== Supplied data

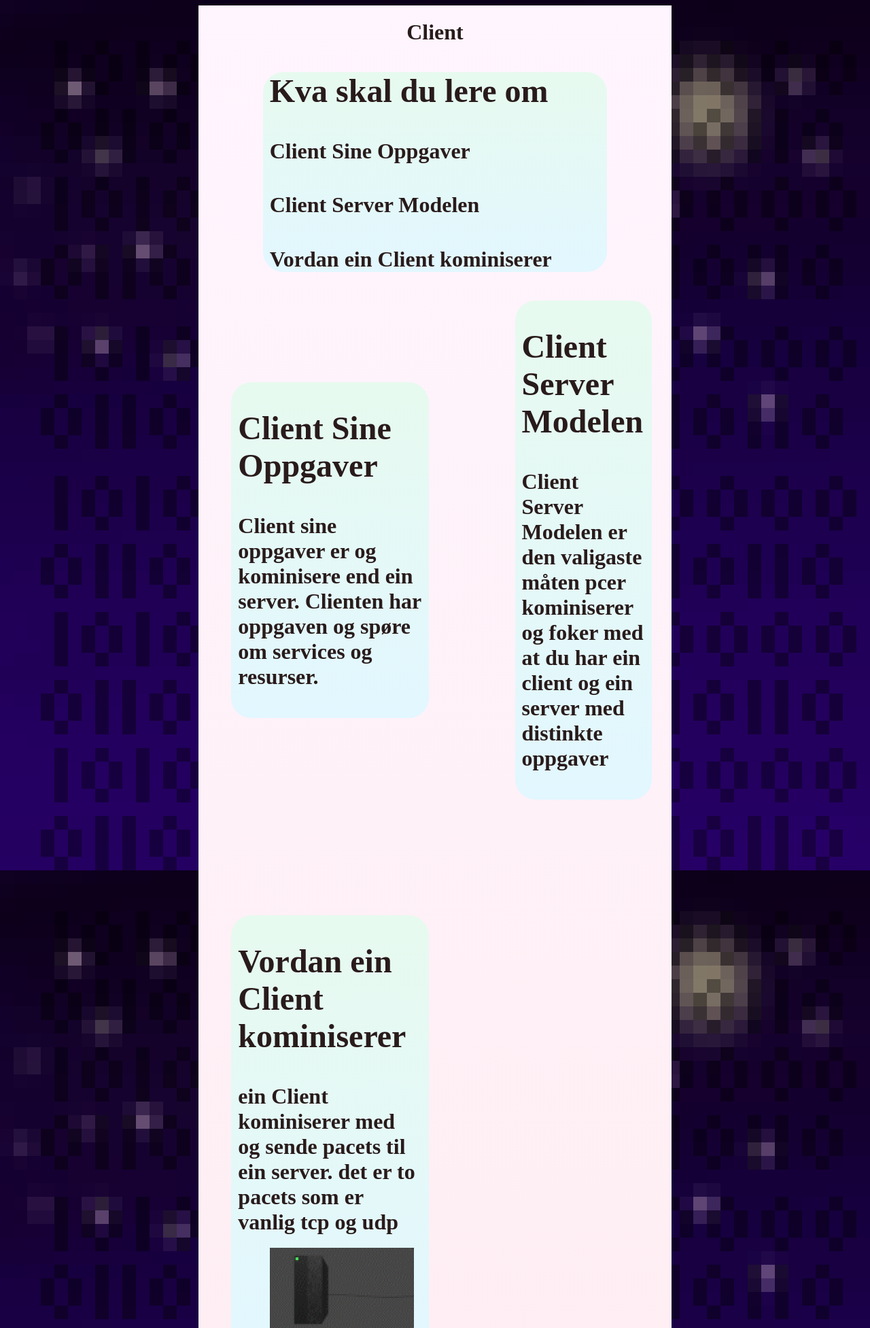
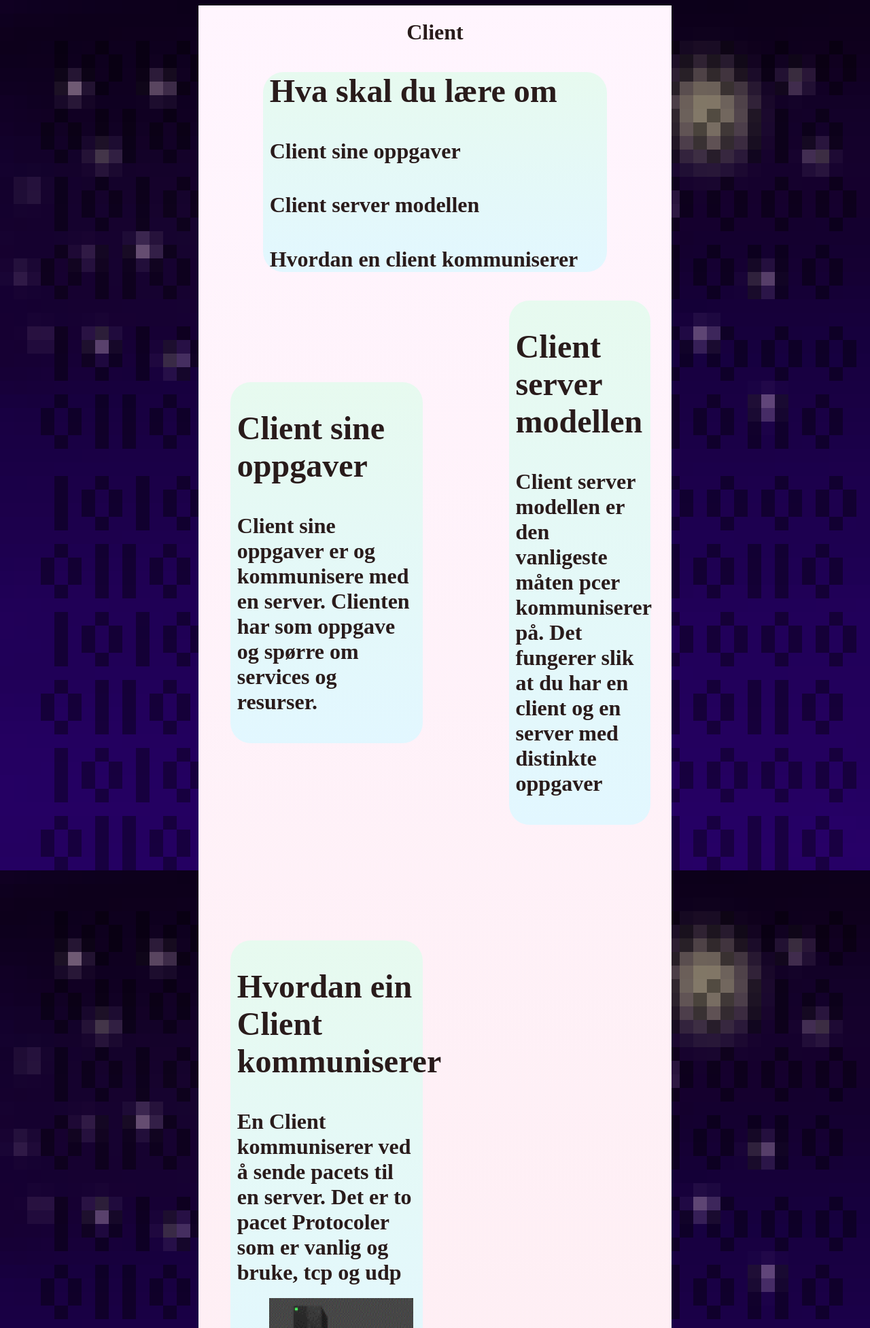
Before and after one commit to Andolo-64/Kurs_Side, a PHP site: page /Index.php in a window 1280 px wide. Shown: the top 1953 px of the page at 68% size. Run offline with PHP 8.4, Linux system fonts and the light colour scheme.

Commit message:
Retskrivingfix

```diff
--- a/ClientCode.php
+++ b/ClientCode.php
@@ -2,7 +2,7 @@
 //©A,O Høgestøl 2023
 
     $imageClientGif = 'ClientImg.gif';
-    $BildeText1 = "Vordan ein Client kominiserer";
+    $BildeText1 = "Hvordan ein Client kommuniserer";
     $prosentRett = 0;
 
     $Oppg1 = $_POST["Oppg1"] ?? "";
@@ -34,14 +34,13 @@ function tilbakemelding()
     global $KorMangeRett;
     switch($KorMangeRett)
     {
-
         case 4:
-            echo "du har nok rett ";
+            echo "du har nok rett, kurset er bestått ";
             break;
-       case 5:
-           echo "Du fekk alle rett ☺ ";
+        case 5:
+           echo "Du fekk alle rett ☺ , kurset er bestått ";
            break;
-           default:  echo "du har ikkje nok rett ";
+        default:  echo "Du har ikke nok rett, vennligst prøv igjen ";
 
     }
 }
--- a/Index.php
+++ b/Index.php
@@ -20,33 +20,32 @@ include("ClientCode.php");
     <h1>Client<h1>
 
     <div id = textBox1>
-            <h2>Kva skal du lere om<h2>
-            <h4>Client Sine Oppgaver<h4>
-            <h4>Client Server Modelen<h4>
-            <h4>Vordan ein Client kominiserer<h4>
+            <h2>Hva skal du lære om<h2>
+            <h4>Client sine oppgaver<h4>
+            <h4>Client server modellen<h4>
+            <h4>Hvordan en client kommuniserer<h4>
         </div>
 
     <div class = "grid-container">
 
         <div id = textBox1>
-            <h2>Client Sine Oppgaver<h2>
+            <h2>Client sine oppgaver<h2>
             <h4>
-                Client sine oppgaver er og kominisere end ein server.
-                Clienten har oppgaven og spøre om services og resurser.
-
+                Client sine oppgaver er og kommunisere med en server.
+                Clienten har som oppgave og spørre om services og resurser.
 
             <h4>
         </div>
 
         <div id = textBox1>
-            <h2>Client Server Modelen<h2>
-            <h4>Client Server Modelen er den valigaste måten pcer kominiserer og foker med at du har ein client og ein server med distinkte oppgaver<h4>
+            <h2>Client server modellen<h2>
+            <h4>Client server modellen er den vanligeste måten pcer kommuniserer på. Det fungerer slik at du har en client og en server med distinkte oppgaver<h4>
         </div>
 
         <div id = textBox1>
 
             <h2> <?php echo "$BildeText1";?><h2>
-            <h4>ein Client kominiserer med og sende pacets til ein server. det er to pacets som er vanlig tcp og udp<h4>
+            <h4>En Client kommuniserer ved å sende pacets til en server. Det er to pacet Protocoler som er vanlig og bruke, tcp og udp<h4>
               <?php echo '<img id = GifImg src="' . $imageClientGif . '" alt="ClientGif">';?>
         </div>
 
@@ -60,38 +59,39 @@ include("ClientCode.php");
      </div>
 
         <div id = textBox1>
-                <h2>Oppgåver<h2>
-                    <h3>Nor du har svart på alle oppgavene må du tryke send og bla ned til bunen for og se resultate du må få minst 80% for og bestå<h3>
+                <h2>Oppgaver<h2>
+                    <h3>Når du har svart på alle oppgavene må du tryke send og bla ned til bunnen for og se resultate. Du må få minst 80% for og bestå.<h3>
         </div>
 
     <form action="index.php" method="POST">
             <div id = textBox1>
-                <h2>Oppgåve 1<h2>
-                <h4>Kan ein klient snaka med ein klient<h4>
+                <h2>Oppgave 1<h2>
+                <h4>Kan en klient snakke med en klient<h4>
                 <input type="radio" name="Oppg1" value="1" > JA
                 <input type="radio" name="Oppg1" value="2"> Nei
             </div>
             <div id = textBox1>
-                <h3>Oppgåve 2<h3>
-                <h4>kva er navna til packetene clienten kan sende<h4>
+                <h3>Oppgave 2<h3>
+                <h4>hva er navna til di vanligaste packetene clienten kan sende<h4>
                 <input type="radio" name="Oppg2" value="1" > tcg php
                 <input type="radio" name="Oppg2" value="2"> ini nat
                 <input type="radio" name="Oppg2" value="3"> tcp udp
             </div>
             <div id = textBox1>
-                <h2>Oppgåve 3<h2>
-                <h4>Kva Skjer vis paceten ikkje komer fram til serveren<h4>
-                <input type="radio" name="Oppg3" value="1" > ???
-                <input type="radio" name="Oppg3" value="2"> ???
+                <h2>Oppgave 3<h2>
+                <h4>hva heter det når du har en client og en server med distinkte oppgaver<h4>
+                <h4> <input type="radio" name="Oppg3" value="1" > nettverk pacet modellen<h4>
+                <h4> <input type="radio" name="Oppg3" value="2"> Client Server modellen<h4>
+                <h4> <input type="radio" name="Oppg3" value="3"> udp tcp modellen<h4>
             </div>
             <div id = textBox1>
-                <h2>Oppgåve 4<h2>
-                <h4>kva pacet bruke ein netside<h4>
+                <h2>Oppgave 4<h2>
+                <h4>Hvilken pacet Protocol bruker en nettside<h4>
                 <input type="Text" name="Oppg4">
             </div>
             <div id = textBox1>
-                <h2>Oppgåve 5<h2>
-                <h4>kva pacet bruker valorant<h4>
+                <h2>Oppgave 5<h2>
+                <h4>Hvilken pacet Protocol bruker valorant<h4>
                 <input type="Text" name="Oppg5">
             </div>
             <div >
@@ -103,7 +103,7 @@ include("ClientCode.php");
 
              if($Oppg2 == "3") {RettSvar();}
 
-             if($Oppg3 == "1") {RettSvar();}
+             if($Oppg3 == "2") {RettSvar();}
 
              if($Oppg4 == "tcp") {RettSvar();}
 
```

====

* _About this task_: Pull every line containing "bruker" out of the records.

* _Task result_:
+                <h4>Hvilken pacet Protocol bruker en nettside<h4>
-                <h4>kva pacet bruker valorant<h4>
+                <h4>Hvilken pacet Protocol bruker valorant<h4>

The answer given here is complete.